Bitcoin remains bid and consolidates below the $20,000 level. So far, every dip has been bought, and more institutional investors reveal stakes in Bitcoin.
On the one hand, MicroStrategy revealed that it has added to its long position by buying close to the recent highs. However, this is nothing new as the company has as part of its policy to invest a certain percentage of revenue in Bitcoin.
The latest institutional investor joining the crypto frenzy is MassMutual – a $235 billion insurance company. It just revealed a $100 million purchase of Bitcoin, and suddenly we do have an explanation for why the price of the cryptocurrency remains bid on every dip.
Long-Term Diversification Benefits
Insurance companies usually apply a long-term investment strategy for their general investment accounts. With over two-hundred billion dollars in assets, the current exposure to Bitcoin for MassMutual appears only designed to diversify the portfolio.
As we have seen lately, the two main assets considered as mandatory in a long-term portfolio (i.e., gold and Bitcoin) can diverge. While most of 2020 they moved in a positive correlation, the two diverged strongly since October. As such, gold corrected from the all-time highs to the current $1,820 while Bitcoin almost doubled in price since October, rising from $10,000 close to $20,000.
The problem with Bitcoin remains its relatively small market, which offers an answer for its high volatility. A long-term investment makes sense as you never know where Bitcoin might go. As one of the recent institutional investors put it, the world did not understand much of the Internet in the 90s, so it might be something similar to Bitcoin in the present.
Sure, if one pinpoints to Bitcoin’s performance in a specific period, then doubling your investment from the start of October 2020 to the end of November the same year is fantastic. As such, many holders (i.e., long-term investors from the retail community) are asking why do other traders/investors hesitate in joining the Bitcoin race?
The answer comes from volatility. While everyone talks about the positive performance, few mention the negative one. For instance, since the start of 2020, Bitcoin first lost about 60% of its value before bouncing.

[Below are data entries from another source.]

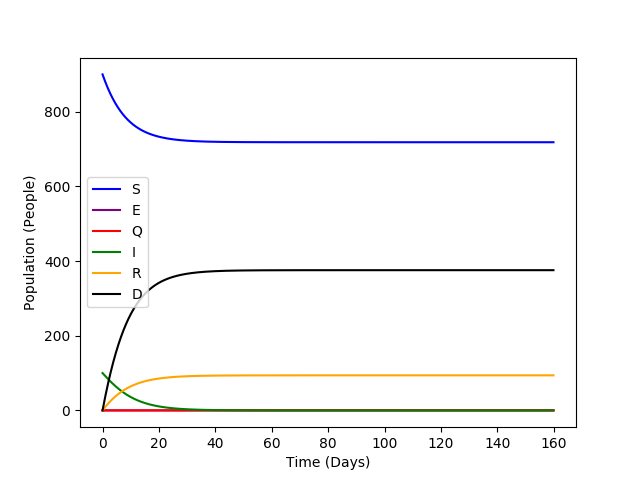
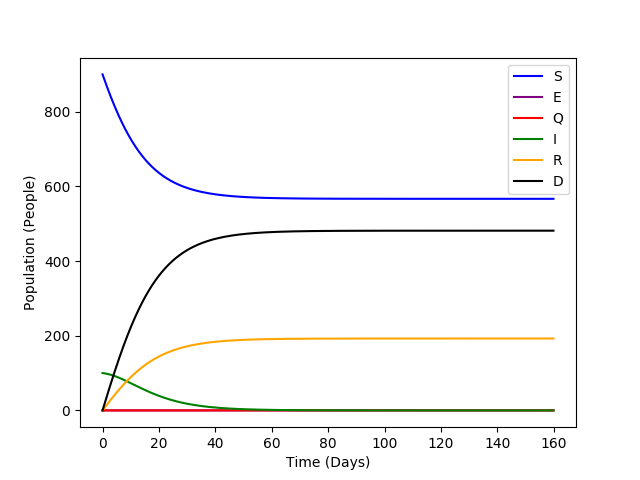
adding files

diff --git a/hrenard_program3.py b/hrenard_program3.py
@@ -9,7 +9,7 @@ def runsim(
 	contact_factor = .4,                          		# (contact / day) / person
 	mean_exposed = 2,                               	# day
 	mean_quarantine = 3,					# day
-	mean_death = 5,                                 	# day
+	mean_death = 8,                                 	# day
 	plot = True):
 	
 	recovery_factor = 1 / mean_infectious_duration    	# 1 / day
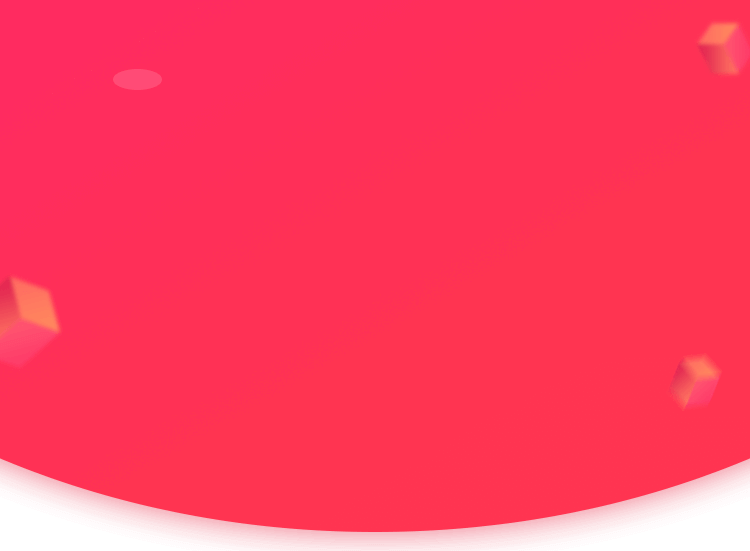
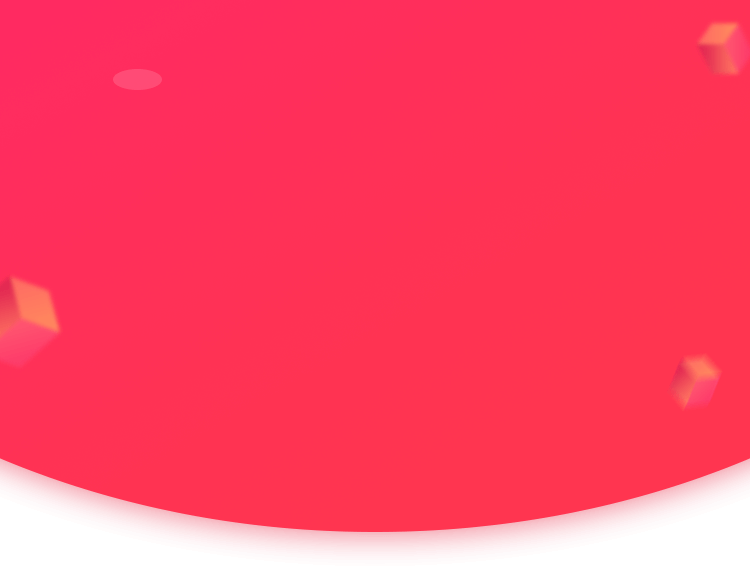
红包头图片修改

diff --git a/activity/cashRedPack20170417/sass/land.scss b/activity/cashRedPack20170417/sass/land.scss
@@ -13,7 +13,7 @@
     text-align: center;
     .redtop-title {
         font-size: pxToRem(40px);
-        padding: pxToRem(60px) 0 pxToRem(26px);
+        padding: pxToRem(52px) 0 pxToRem(26px);
         color: #ffe1a2;
     }
     p {
@@ -26,19 +26,19 @@
     }
     .icon-star-yellow {
         left: pxToRem(282px);
-        top: percent(50, 551);
+        top: percent(50, 569);
     }
     .icon-star-white {
         right: pxToRem(240px);
-        bottom: percent(138, 551);
+        bottom: percent(138, 569);
     }
     .icon-star-w-s {
         right: pxToRem(226px);
-        bottom: percent(115, 551);
+        bottom: percent(115, 569);
     }
     .icon-star-w-m {
         left: pxToRem(206px);
-        bottom: percent(80, 551);
+        bottom: percent(80, 569);
     }
     .avatar {
         position: absolute;
@@ -228,7 +228,7 @@
         position: absolute;
         left: pxToRem(60px);
         right: pxToRem(60px);
-        top: percent(267, 551);
+        top: percent(267, 569);
         color: #ffe1a2;
         font-size: pxToRem(30px);
         text-align: center;
@@ -242,8 +242,8 @@
         position: absolute;
         left: 50%;
         margin-left: pxToRem(-210px);
-        bottom: percent(-150, 551);
-        height: percent(420, 551);
+        bottom: percent(-150, 569);
+        height: percent(420, 569);
         perspective: 1500px;
         animation: openAni $open-step1 linear 0s 1 both;
     }
@@ -256,25 +256,25 @@
     }
     // .icon-star {
     //     right: pxToRem(196px);
-    //     bottom: percent(42, 551);
+    //     bottom: percent(42, 569);
     // }
     // .icon-star-small {
     //     left: pxToRem(218px);
-    //     bottom: percent(-60, 551);
+    //     bottom: percent(-60, 569);
     // }
     &.not-open {
         .red-content {
             opacity: 0;
         }
         .red-top {
-            // height: pxToRem(551px);
+            // height: pxToRem(569px);
             * {
                 z-index: 4;
             }
-            height: percent(551);
+            height: percent(569);
         }
         .avatar {
-            top: percent(58, 551);
+            top: percent(58, 569);
         }
         .redtop-txt {
             opacity: 1;
@@ -292,7 +292,7 @@
     }
     .red-top {
         position: absolute;
-        // height: pxToRem(551px);
+        // height: pxToRem(569px);
         z-index: 3;
         // transition
     }
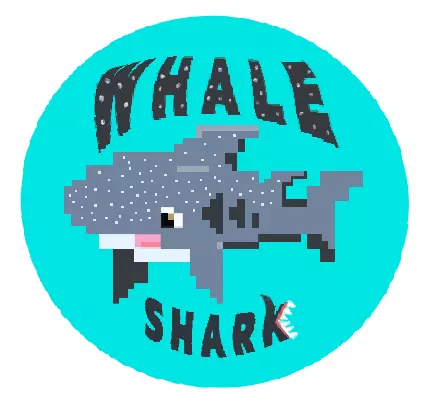
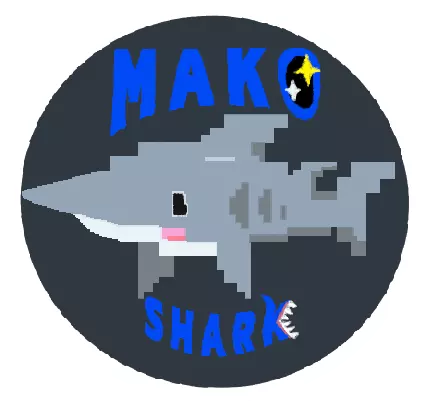
Chnage shark img name and Built Group Service.

diff --git a/src/components/ProfileBox.jsx b/src/components/ProfileBox.jsx
@@ -2,10 +2,12 @@ import React, { useEffect } from "react";
 import Aos from "aos";
 import "../css/profileBox.css";
 import ProfileGroup from "./ProfileGroup";
+import { getGroup } from "../services/groupService";
 import { useSelector } from "react-redux";
 
 function ProfileBox({ toggleModalNickname, toggleModalPassword }) {
   const userDetail = useSelector((state) => state.userDetail.user);
+  const group = getGroup(userDetail.group)[0];
 
   useEffect(() => {
     Aos.init({ duration: 1000 });
@@ -29,7 +31,7 @@ function ProfileBox({ toggleModalNickname, toggleModalPassword }) {
               Nickname : <span>{userDetail.nickName}</span>
             </h2>
             <h2>
-              Team : <span>{userDetail.group}</span>
+              Team : <span>{group.name}</span>
             </h2>
           </div>
           <div className="btn__row">

diff --git a/src/services/groupService.js b/src/services/groupService.js
@@ -1,0 +1,12 @@
+export const groups = [
+  { id: "0", name: "Blacktip reef Shark" },
+  { id: "1", name: "Moko Shark" },
+  { id: "2", name: "Hammerhead Shark" },
+  { id: "3", name: "Whale Shark" },
+  { id: "4", name: "Lemon Shark" },
+  { id: "5", name: "Admin Shark" },
+];
+
+export function getGroup(id) {
+  return groups.filter((i) => id == i.id);
+}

Hence, if your investment strategy is not affected by such a discrepancy, then Bitcoin is the right asset for it. In other words, the only way institutional investors join the Bitcoin race is by investing a tiny fraction of their portfolios. Hodlers do just the opposite – at their own peril.